Innes notes there is currently limited access to specialized cardiac care in the region, requiring patients such as Gloria to use a combination of boat, train, plane and car to travel more than 1,300 kilometres to the south.

“Leaving home for medical care is tough,” she says. “It requires the co-ordination of many people and organizations, and for our clients, it can mean a lot of anxiety from having to navigate a different city and hospital, all while missing the comfort of home. It’s a journey of healing mixed with the struggle of being far away from what’s familiar.” 

Under the arrangement, co-ordinated clinical care would involve regular in-person visits by UHN staff to WAHA’s six communities and use of the Medly Program – a remote patient monitoring system for heart failure management that already counts more than 30 WAHA community members, including Gloria, as users. 

There would also be opportunities for researchers and trainees to engage with WAHA and community members through Transform HF, a U of T institutional strategic initiative focused on digital innovation for heart failure care that brings together the university and the Ted Rogers Centre for Heart Research – itself a partnership between the University of Toronto, UHN and the Hospital for Sick Children.

Left to right: Samuel Petrie, Stella Kozuszko, Erica Groenewoud, Mena Gewarges, Tanis Ross, Heather Ross, Elaine Innes, Sandra Kioke, Anne Simard and Sahr Wali (supplied photo)

Heather Ross, head of the cardiology division at the Peter Munk Cardiac Centre at UHN and a professor in U of T’s Temerty Faculty of Medicine, says improving access to culturally safe cardiovascular care in WAHA’s communities could drastically improve patient care and outcomes in the region.

“Digital innovation is the key,” says Ross, who is also co-lead of Transform HF. “It can provide access to health-care services not historically offered in the region and that require clients to travel out of community.”

A recent community-based study in Moosonee, Ont., found that community members are receptive to digital health tools, though they must be designed in a way that reflects their values and integrates western and Indigenous approaches.

Gloria, for one, says digital tools such as Medly have made a difference in her life. 

“Medly has been helpful,” she says. “It saves me running to the clinic every time something happens. You get a response right away, and someone reaches out to you when something is up.”

Gloria says she also appreciates that her results are available through the app, so when she needs to receive care outside of her community, there’s no need to re-explain her symptoms and management.

“I’m not the only one in Peawanuck with a heart issue,” Gloria says. “Medly benefits a lot of people here.” 

The partners are also initiating a screening program for earlier detection and primary prevention of heart failure.

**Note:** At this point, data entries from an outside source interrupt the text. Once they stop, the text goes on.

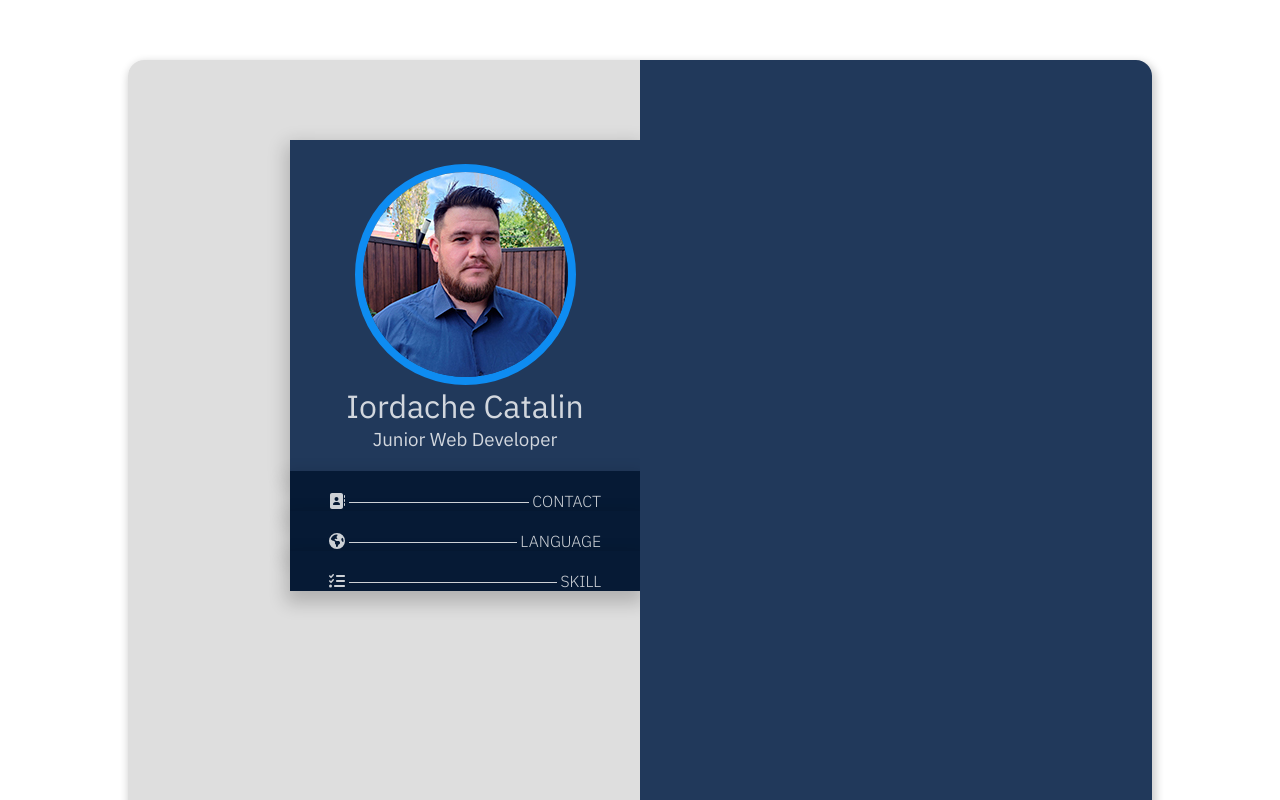
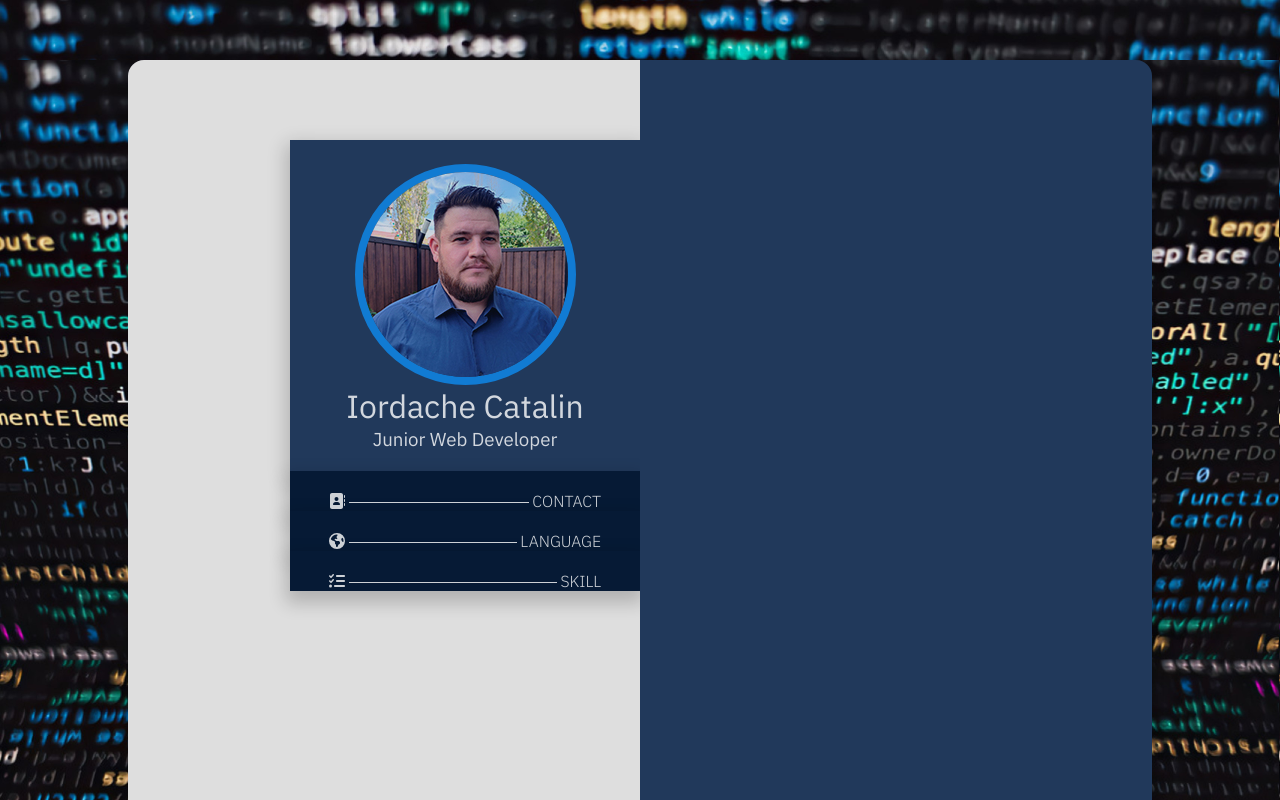
Before and after one commit to IordacheCatalin/curriculumVitae, a React (Create React App) app: page / in a window 1280 px wide. Shown: the top 800 px of the page. Built offline with nearby package versions, Linux system fonts and the light colour scheme; a web font is replaced by a local one.

Commit message:
Add background image

```diff
--- a/package.json
+++ b/package.json
@@ -1,5 +1,5 @@
 {
-  "homepage": "http://IordacheCatalin.github.io/curriculumVitae"
+  "homepage": "http://IordacheCatalin.github.io/curriculumVitae",
   "name": "iordache-catalin-cv",
   "version": "0.1.0",
   "private": true,
@@ -18,7 +18,7 @@
   },
   "scripts": {
     "start": "react-scripts start",
-    "predeploy":"npm run build",
+    "predeploy" : "npm run build",
     "deploy":"gh-pages -d build",
     "build": "react-scripts build",
     "test": "react-scripts test",
--- a/src/Pages/firstPage/firstPage.js
+++ b/src/Pages/firstPage/firstPage.js
@@ -8,6 +8,7 @@ import { faListCheck } from "@fortawesome/free-solid-svg-icons";
 
 function firstPage() {
   return (
+    <body>
     <div className={Styles.container}>
       <div className={Styles.leftSide}>
         <div className={Styles.space}></div>
@@ -65,6 +66,7 @@ function firstPage() {
 
       <div className={Styles.rightSide}></div>
     </div>
+    </body>
   );
 }
 
--- a/src/Pages/firstPage/firstPage.module.scss
+++ b/src/Pages/firstPage/firstPage.module.scss
@@ -4,6 +4,13 @@
 }
 
 @import url('https://fonts.googleapis.com/css2?family=IBM+Plex+Sans:ital,wght@0,100;0,200;0,300;0,400;0,500;0,600;0,700;1,100;1,200;1,300;1,400;1,600;1,700&family=Playfair+Display:ital,wght@0,400;0,500;0,700;1,400&family=Raleway:ital,wght@0,200;0,300;0,400;0,500;0,700;1,200;1,500&display=swap');
+body {
+  background-image: url(../../../public/body.jpg) ;
+  background-repeat: repeat;
+  background-size: contain;
+
+}
+
 .container {
   display: flex;
   max-width: 1024px;
@@ -19,6 +26,7 @@
 
 .space {
   height: 80px;
+  opacity: 0;
 }
 
 .container:hover {
@@ -83,6 +91,7 @@ img {
   border: solid 8px #0e8cf1;
   object-fit: cover;
   margin-top: 24px;
+  opacity: 0.8;
 }
 
 img:hover {
@@ -95,6 +104,7 @@ img:hover {
   transition-timing-function: ease-in-out;
   transition: 0.5s;
   box-shadow: 0px 10px 20px 2px rgba(0, 0, 0, 0.25);
+  opacity: 1;
 }
 
 .textDecoration {
```
Also changed, not shown: public/body.jpg (added).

Additionally, the partnership will support ongoing community-based qualitative and quantitative research with a focus on field testing digital devices, point-of-care testing and other innovations in community and on the land.

WAHA and UHN will also work together to build capacity in the community. Mentorship programs will facilitate exposure to clinical and research environments for the next generation of WAHA-based health-care providers, and opportunities will be created for Toronto cardiology residents and fellows to participate in this collaboration through observerships.

“Working in community, with community, is so important – this MOU supports that,” Ross says. “When you add in the layer of digital health and remote monitoring, I think we can support WAHA in keeping their community members healthy at home.”

link

Back To Top